December 2020

Across the country, child welfare and juvenile justice systems now recognize that youth involved in both systems (i.e., dual system youth) are a vulnerable population who often go unrecognized because of challenges in information-sharing and cross system collaboration. In light of these challenges, national incidence rates of dual system youth are not known.

Delinquency, Victimization, and the Developing Brain: Results from the ABCD-Social Development Study

December 2020

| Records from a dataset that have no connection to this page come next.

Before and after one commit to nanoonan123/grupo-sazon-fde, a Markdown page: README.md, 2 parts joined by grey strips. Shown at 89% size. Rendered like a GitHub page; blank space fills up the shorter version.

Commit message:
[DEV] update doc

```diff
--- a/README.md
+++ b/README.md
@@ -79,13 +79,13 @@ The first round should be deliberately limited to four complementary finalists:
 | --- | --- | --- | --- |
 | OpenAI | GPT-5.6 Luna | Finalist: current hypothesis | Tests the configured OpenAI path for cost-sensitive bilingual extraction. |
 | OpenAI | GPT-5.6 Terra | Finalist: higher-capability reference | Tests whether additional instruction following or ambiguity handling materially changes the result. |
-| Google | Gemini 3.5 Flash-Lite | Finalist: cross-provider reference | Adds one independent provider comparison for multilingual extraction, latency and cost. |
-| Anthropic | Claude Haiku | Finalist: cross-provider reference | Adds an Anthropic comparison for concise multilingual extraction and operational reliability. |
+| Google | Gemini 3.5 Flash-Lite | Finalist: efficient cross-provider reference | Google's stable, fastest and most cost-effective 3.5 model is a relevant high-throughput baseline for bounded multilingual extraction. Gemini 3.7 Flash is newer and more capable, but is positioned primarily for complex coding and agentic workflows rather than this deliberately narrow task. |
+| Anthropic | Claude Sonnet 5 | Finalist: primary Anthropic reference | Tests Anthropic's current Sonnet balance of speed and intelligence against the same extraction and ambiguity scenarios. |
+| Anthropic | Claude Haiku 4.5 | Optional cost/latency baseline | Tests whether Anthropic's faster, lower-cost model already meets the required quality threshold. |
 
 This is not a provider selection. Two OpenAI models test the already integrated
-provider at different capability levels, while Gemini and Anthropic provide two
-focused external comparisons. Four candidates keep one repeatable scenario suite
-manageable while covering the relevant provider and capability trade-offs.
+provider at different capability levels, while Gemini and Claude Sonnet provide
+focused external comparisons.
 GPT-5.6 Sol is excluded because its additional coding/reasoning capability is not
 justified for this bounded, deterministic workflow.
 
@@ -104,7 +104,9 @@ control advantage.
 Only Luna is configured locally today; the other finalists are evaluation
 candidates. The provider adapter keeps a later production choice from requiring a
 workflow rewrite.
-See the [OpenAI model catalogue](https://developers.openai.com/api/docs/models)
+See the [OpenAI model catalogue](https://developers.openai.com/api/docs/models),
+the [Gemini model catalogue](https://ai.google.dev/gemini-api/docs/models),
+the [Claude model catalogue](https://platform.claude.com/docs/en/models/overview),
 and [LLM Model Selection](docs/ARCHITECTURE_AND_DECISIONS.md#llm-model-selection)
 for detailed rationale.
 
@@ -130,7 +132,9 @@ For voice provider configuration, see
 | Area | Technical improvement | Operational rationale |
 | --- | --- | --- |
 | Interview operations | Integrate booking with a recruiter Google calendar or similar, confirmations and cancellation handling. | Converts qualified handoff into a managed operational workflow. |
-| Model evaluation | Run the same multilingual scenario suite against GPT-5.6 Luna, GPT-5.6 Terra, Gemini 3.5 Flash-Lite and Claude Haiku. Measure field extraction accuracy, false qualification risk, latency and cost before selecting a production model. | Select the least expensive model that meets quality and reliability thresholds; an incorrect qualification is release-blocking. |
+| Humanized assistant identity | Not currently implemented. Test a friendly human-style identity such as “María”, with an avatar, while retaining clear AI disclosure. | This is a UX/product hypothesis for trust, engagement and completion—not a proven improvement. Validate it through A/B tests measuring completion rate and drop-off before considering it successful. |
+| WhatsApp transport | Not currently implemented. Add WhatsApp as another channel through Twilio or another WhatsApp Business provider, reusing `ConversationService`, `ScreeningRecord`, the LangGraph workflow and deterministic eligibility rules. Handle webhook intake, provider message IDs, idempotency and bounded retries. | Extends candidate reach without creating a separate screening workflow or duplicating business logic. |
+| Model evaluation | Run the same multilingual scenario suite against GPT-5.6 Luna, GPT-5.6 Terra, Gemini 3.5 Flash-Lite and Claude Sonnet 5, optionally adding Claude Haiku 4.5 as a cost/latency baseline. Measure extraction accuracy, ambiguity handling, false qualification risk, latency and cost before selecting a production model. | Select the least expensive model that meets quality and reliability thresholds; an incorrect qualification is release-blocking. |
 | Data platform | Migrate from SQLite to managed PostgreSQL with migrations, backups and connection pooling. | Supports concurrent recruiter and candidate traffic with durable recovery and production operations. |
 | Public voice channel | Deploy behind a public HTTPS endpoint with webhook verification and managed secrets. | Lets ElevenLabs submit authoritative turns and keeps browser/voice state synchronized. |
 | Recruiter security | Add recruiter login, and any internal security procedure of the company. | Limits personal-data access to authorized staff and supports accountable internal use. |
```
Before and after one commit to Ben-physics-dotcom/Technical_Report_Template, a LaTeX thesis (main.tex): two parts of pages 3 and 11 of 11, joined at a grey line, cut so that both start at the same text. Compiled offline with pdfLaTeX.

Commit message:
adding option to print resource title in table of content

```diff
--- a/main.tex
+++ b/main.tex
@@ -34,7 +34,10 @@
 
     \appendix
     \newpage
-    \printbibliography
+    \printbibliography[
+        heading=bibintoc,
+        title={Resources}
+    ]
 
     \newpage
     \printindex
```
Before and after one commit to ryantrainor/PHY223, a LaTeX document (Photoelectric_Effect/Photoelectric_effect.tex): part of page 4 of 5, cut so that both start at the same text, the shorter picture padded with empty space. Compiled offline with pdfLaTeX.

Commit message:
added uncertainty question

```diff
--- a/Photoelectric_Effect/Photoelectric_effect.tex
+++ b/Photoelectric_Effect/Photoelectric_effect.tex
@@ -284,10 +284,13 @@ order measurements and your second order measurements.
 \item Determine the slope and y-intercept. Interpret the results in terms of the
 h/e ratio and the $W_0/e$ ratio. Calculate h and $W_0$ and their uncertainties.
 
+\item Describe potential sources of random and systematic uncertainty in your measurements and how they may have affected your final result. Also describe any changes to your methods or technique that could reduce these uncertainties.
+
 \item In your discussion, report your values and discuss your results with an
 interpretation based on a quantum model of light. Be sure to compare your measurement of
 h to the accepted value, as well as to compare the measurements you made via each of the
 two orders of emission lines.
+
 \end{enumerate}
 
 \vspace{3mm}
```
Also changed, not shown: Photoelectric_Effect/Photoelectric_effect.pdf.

The Adolescent Brain Cognitive Development – Social Development Study (ABCD-SD) is a longitudinal study on the relationship between the developing brain and delinquency and victimization. Supplementing ABCD brain and cognitive development measures, ABCD-SD protocol measures a wide array of delinquency- and victimization-related risks, protective factors and outcomes. These presentations will describe early adolescent findings from ABCD-SD on delinquency and victimization.

Video: Women in Policing

Date Published
March 2020
Publication Type
Report (Technical Assistance), Program/Project Description, Instructional Material (Programmed)
Agencies
NIJ

Violence Against American Indian and Alaska Native Women and Men - 2010 Findings from the National Intimate Partner and Sexual Violence Survey

July 2016

This seminar provides the first set of estimates from a national large-scale survey of violence against women and men who identified themselves as American Indian or Alaska Native using detailed behaviorally specific questions on psychological aggression, coercive control and entrapment, physical violence, stalking, and sexual violence. These results are expected to raise awareness and understanding of violence experienced by American Indian and Alaska Native people.

Why Is the United States the Most Homicidal Nation in the Affluent World?

December 2013

Ohio State University Since World War II, the homicide rate in the U.S. has been three to ten times higher than in Canada, Western Europe, and Japan. This, however, has not always been the case. What caused the dramatic change? Dr. Roth discussed how and why rates of different kinds of homicide have varied across time and space over the past 450 years, including an examination of the murder of children by parents or caregivers, intimate partner violence, and homicides among unrelated adults.

The Neurobiology of Sexual Assault: Implications for Law Enforcement, Prosecution, and Victim Advocacy

December 2012

Dr. Campbell brings together research on the neurobiology of trauma and the criminal justice response to sexual assault. She explains the underlying neurobiology of traumatic events, its emotional and physical manifestation, and how these processes can impact the investigation and prosecution of sexual assaults. Real-world, practical implications are examined for first responders, such as law enforcement, nurses, prosecutors, and advocates.

Violent Repeat Victimization: Prospects and Challenges for Research and Practice

April 2012

Research tells us that a relatively small fraction of individuals experience a large proportion of violent victimizations. Thus, focusing on reducing repeat victimization might have a large impact on total rates of violence. However, research also tells us that most violent crime victims do not experience more than one incident during a six-month or one-year time period. As a result, special policies to prevent repeat violence may not be cost-effective for most victims.